EXERCISE REQUIREMENTS:
For the listing below, work out the number of lines that hold "docs" and return that number alone.

DATASET RECORDS:
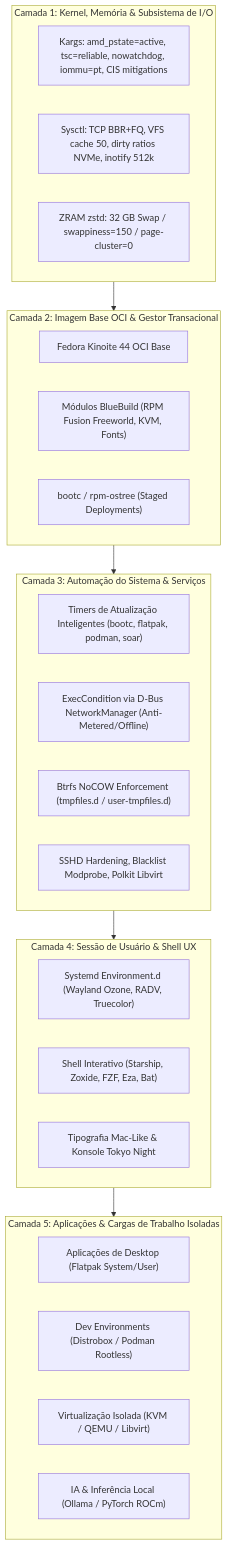
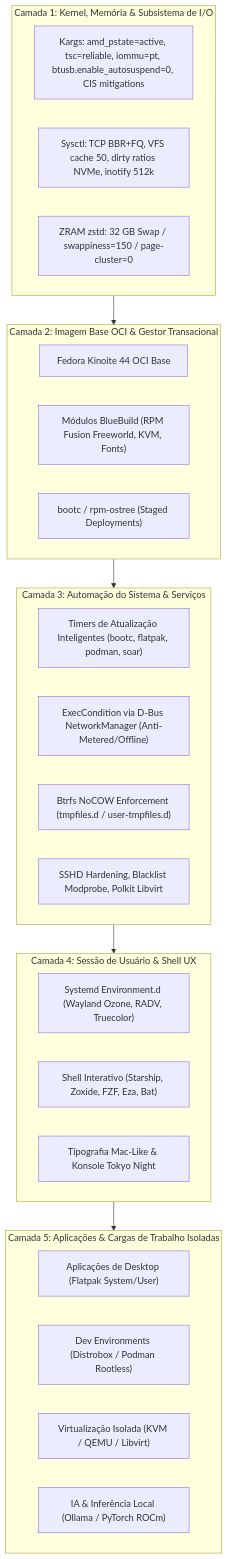
Before and after one commit to jbdsjunior/kinoite-bluebuild: the second of 2 diagrams in docs/TECHNICAL_ARCHITECTURE.md, drawn with Mermaid. The commit also changed other lines of this file and 4 other files, not shown here.

````diff
--- a/docs/TECHNICAL_ARCHITECTURE.md
+++ b/docs/TECHNICAL_ARCHITECTURE.md
@@ -133,39 +133,39 @@
 ```mermaid
 graph TD
     subgraph L5["Camada 5: Aplicações & Cargas de Trabalho Isoladas"]
         APP_FLATPAK["Aplicações de Desktop (Flatpak System/User)"]
         APP_DEV["Dev Environments (Distrobox / Podman Rootless)"]
         APP_VIRT["Virtualização Isolada (KVM / QEMU / Libvirt)"]
         APP_AI["IA & Inferência Local (Ollama / PyTorch ROCm)"]
     end
 
     subgraph L4["Camada 4: Sessão de Usuário & Shell UX"]
         ENV_SESSION["Systemd Environment.d (Wayland Ozone, RADV, Truecolor)"]
         SHELL_UX["Shell Interativo (Starship, Zoxide, FZF, Eza, Bat)"]
         UI_THEME["Tipografia Mac-Like & Konsole Tokyo Night"]
     end
 
     subgraph L3["Camada 3: Automação do Sistema & Serviços"]
         TIMERS["Timers de Atualização Inteligentes (bootc, flatpak, podman, soar)"]
         NET_RESILIENCE["ExecCondition via D-Bus NetworkManager (Anti-Metered/Offline)"]
         TMPFILES["Btrfs NoCOW Enforcement (tmpfiles.d / user-tmpfiles.d)"]
         SYS_HARDEN["SSHD Hardening, Blacklist Modprobe, Polkit Libvirt"]
     end
 
     subgraph L2["Camada 2: Imagem Base OCI & Gestor Transacional"]
         BASE_OS["Fedora Kinoite 44 OCI Base"]
         BLUEBUILD["Módulos BlueBuild (RPM Fusion Freeworld, KVM, Fonts)"]
         BOOTC_ENGINE["bootc / rpm-ostree (Staged Deployments)"]
     end
 
     subgraph L1["Camada 1: Kernel, Memória & Subsistema de I/O"]
-        K_ARGS["Kargs: amd_pstate=active, tsc=reliable, nowatchdog, iommu=pt, CIS mitigations"]
+        K_ARGS["Kargs: amd_pstate=active, tsc=reliable, iommu=pt, btusb.enable_autosuspend=0, CIS mitigations"]
         SYSCTL_TUNE["Sysctl: TCP BBR+FQ, VFS cache 50, dirty ratios NVMe, inotify 512k"]
         ZRAM_GEN["ZRAM zstd: 32 GB Swap / swappiness=150 / page-cluster=0"]
     end
 
     L1 --> L2
     L2 --> L3
     L3 --> L4
     L4 --> L5
 ```
````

YOUR SOLUTION:
3